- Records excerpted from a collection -

§ §

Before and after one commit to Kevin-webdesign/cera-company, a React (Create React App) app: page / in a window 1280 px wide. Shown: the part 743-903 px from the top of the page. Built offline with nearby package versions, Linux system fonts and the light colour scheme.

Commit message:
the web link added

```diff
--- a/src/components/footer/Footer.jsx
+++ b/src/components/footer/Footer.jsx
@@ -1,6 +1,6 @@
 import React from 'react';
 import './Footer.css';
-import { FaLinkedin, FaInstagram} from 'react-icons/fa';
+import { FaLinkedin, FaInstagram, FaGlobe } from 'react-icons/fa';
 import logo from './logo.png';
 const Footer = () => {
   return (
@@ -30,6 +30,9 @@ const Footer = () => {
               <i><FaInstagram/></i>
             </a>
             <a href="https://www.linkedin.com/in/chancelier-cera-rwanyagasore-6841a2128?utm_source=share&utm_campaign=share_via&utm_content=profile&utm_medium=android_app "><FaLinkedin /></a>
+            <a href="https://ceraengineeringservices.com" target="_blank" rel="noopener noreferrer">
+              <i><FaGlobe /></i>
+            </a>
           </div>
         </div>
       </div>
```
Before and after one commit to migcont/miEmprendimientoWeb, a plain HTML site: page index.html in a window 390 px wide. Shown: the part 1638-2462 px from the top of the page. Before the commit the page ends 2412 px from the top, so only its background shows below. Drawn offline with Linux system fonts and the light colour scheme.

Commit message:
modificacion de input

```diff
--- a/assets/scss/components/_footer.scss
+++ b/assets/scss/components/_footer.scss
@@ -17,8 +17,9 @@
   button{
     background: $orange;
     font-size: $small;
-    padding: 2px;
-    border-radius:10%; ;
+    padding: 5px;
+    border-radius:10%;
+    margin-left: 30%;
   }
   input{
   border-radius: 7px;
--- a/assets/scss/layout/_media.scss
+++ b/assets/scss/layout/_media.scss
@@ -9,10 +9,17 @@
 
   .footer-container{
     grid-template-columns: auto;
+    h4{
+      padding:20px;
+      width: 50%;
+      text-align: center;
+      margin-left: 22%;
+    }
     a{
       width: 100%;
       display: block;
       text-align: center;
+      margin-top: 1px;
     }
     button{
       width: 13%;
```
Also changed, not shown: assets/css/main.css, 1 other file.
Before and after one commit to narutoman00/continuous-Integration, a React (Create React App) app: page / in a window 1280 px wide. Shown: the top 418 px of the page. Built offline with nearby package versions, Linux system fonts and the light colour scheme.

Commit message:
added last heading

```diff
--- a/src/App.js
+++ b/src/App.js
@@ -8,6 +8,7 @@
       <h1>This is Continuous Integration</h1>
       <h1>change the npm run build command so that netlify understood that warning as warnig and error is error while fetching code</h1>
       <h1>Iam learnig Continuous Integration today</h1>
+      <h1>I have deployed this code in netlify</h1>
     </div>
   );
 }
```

§ §

- Goal of the exercise -
All the lines above must be output exactly, with none omitted.

- Output of the exercise -
Before and after one commit to Kevin-webdesign/cera-company, a React (Create React App) app: page / in a window 1280 px wide. Shown: the part 743-903 px from the top of the page. Built offline with nearby package versions, Linux system fonts and the light colour scheme.

Commit message:
the web link added

```diff
--- a/src/components/footer/Footer.jsx
+++ b/src/components/footer/Footer.jsx
@@ -1,6 +1,6 @@
 import React from 'react';
 import './Footer.css';
-import { FaLinkedin, FaInstagram} from 'react-icons/fa';
+import { FaLinkedin, FaInstagram, FaGlobe } from 'react-icons/fa';
 import logo from './logo.png';
 const Footer = () => {
   return (
@@ -30,6 +30,9 @@ const Footer = () => {
               <i><FaInstagram/></i>
             </a>
             <a href="https://www.linkedin.com/in/chancelier-cera-rwanyagasore-6841a2128?utm_source=share&utm_campaign=share_via&utm_content=profile&utm_medium=android_app "><FaLinkedin /></a>
+            <a href="https://ceraengineeringservices.com" target="_blank" rel="noopener noreferrer">
+              <i><FaGlobe /></i>
+            </a>
           </div>
         </div>
       </div>
```
Before and after one commit to migcont/miEmprendimientoWeb, a plain HTML site: page index.html in a window 390 px wide. Shown: the part 1638-2462 px from the top of the page. Before the commit the page ends 2412 px from the top, so only its background shows below. Drawn offline with Linux system fonts and the light colour scheme.

Commit message:
modificacion de input

```diff
--- a/assets/scss/components/_footer.scss
+++ b/assets/scss/components/_footer.scss
@@ -17,8 +17,9 @@
   button{
     background: $orange;
     font-size: $small;
-    padding: 2px;
-    border-radius:10%; ;
+    padding: 5px;
+    border-radius:10%;
+    margin-left: 30%;
   }
   input{
   border-radius: 7px;
--- a/assets/scss/layout/_media.scss
+++ b/assets/scss/layout/_media.scss
@@ -9,10 +9,17 @@
 
   .footer-container{
     grid-template-columns: auto;
+    h4{
+      padding:20px;
+      width: 50%;
+      text-align: center;
+      margin-left: 22%;
+    }
     a{
       width: 100%;
       display: block;
       text-align: center;
+      margin-top: 1px;
     }
     button{
       width: 13%;
```
Also changed, not shown: assets/css/main.css, 1 other file.
Before and after one commit to narutoman00/continuous-Integration, a React (Create React App) app: page / in a window 1280 px wide. Shown: the top 418 px of the page. Built offline with nearby package versions, Linux system fonts and the light colour scheme.

Commit message:
added last heading

```diff
--- a/src/App.js
+++ b/src/App.js
@@ -8,6 +8,7 @@
       <h1>This is Continuous Integration</h1>
       <h1>change the npm run build command so that netlify understood that warning as warnig and error is error while fetching code</h1>
       <h1>Iam learnig Continuous Integration today</h1>
+      <h1>I have deployed this code in netlify</h1>
     </div>
   );
 }
```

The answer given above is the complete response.